Interested in picking up our aluminum coolant expansion tank? Check out more details on our product page linked below.
It's hard to match that feeling you get when purchasing a new car, especially the new S-550 Mustang. Picking up your friends for joy rides, melting the tires down the full length of your neighborhood, pulling into the driveway, popping the hood in complete ecstasy " wait " what is that? Is that the coolant expansion tank? Why is it so terrible looking?
This is pretty similar to what happened the day our shop 2015 EB arrived. The engine bay on both the 2.3L and 5.0L vehicles is quite nice, well organized, and clean. Unfortunately, right up front in plain sight sits quite an eyesore in the form of your coolant expansion tank. To improve aesthetics, we decided to tackle R&D to bring you guys a more appealing alternative to the stock tank.
Stock Expansion Tank Exterior
Before jumping into a design of our own, we needed to capture the dimensions and features of the stock unit to ensure that we include these in our component.
This tank features three coolant ports; two are on the top and one is on the base of the tank.
Despite the primary portion of this tank being constructed from plastic, these ports feature a metal internal sleeve to prevent failure. If you've ever removed hoses from an old radiator or expansion tank, you will understand how brittle this plastic can become.
The last remaining external features to consider are the cap threads and fill neck, which are shown below.
Stock Expansion Tank Internal Construction
Although it is only slightly noticeable from the shape of the exterior, the internal portion of this expansion tank features a ton of baffling. To get a better look, we sliced the expansion tank in half and had a look inside.
Each half is shown individually below.
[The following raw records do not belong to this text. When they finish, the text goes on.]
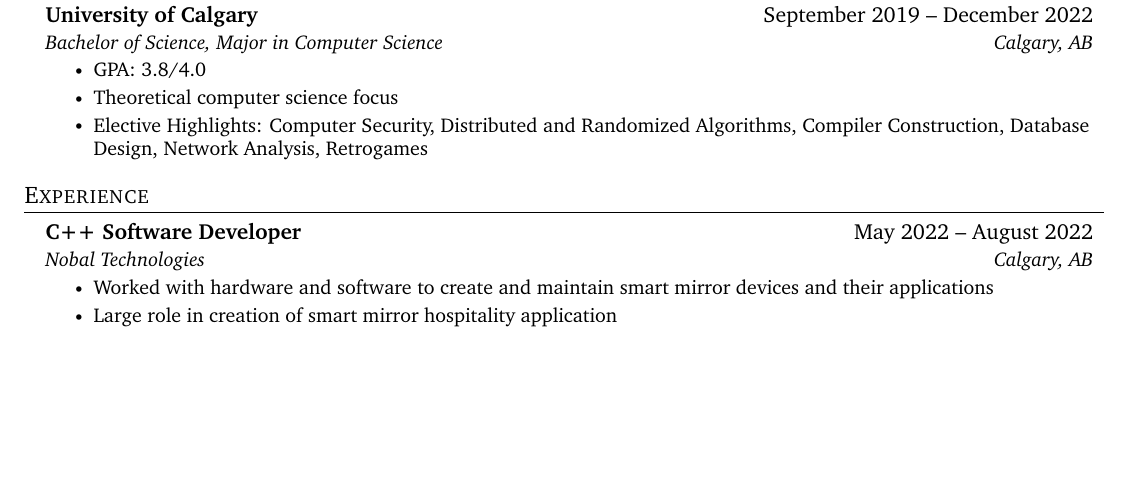
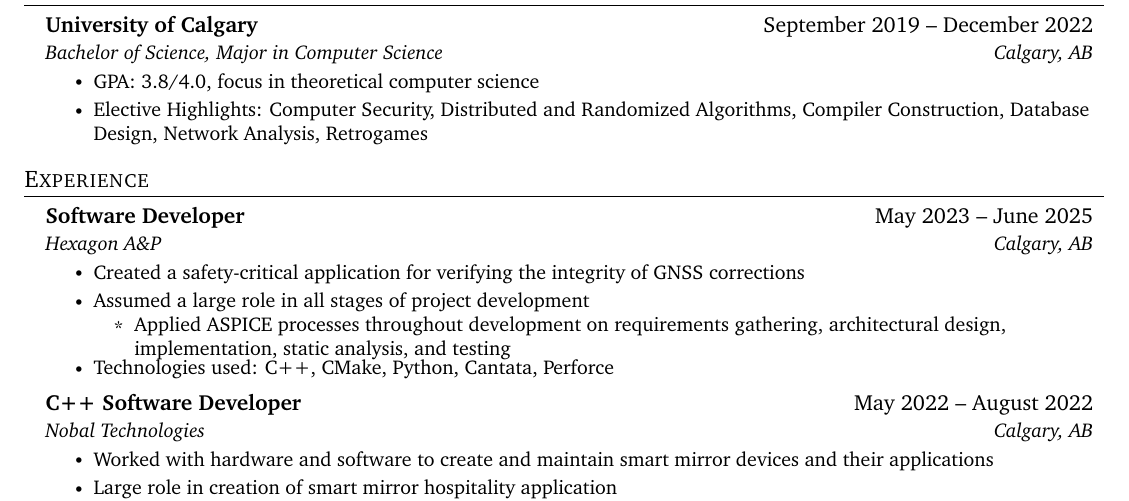
Before and after one commit to emmettcollings/resume, a LaTeX document (source.tex): part of page 1 of 2, cut so that both start at the same text, the shorter picture padded with empty space. Compiled offline with pdfLaTeX.

Commit message:
Compress education section

```diff
--- a/source.tex
+++ b/source.tex
@@ -126,8 +126,7 @@
 {University of Calgary}{September 2019 – December 2022}
 {Bachelor of Science, Major in Computer Science}{Calgary, AB}
 \resumeItemListStart
-\resumeItem{GPA: 3.8/4.0}
-\resumeItem{Theoretical computer science focus}
+\resumeItem{GPA: 3.8/4.0, focus in theoretical computer science}
 \resumeItem{Elective Highlights: Computer Security, Distributed and Randomized Algorithms, Compiler Construction,
   Database Design, Network Analysis, Retrogames}
 
@@ -139,6 +138,18 @@
 \section{Experience}
 
 \resumeSubHeadingListStart
+
+\resumeSubheading
+{Software Developer}{May 2023 – June 2025}
+{Hexagon A\&P}{Calgary, AB}
+\resumeItemListStart
+\resumeItem{Created a safety-critical application for verifying the integrity of GNSS corrections}
+\resumeItem{Assumed a large role in all stages of project development}
+\resumeItemListStart
+\resumeSubItem{Applied ASPICE processes throughout development on requirements gathering, architectural design, implementation, static analysis, and testing}
+\resumeItemListEnd
+\resumeItem{Technologies used: C++, CMake, Python, Cantata, Perforce}
+\resumeItemListEnd
 
 \resumeSubheading
 {C++ Software Developer}{May 2022 – August 2022}
```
What's with all the chambers? The chambers in the tank are in place to prevent any sloshing of coolant during hard cornering. One of the ports requires submersion in coolant to function properly, and if coolant were to end up below the port location, air would enter the system. As you may know, air within the cooling system can cause serious issues. An air pocket will restrict or block coolant flow which can cause massive temperature fluctuations and overheating. If an air pocket exists, it must be purged from the system to avoid continual overheating concerns. If the port in question were to become exposed to air during hard cornering, the possibility of air pockets entering your coolant system is quite high. This is not something you want to occur at a weekend autocross or track day.
These baffles are just as important as every other feature on this expansion tank.
We wanted to see firsthand what impact this baffling would have on coolant movement. We set up a quick testing rig, shown below, to perform our science experiment. We wanted to evaluate the performance of the baffles during simulated driving conditions to determine the need for these in our expansion tank design. We put together this testing rig to show how coolant would react within the baffled tank as well as an empty container without baffling.
We then strapped on our new Go-Pro camera and produced conditions similar to a ride on rough terrain and with aggressive cornering (such as at an autocross). Check out the video!
As you see from these photos/videos, the OE expansion tank isn't just a plastic jug designed to hold coolant, it is a highly engineered piece which needs a well thought out solution to not only improve under hood aesthetics, but also keep your factory cooling system functioning properly.
With this testing in the books, and in the minds of our engineering team, we set to work on a 3D model for our expansion tank design.
With the results from our test, we have determine the need for an internal baffle that emulates the stock tank. This will ensure that performance is identical in all situations.
We are well on our way to create an appealing and robust aluminum expansion tank. Check back next time for a look at our first prototype unit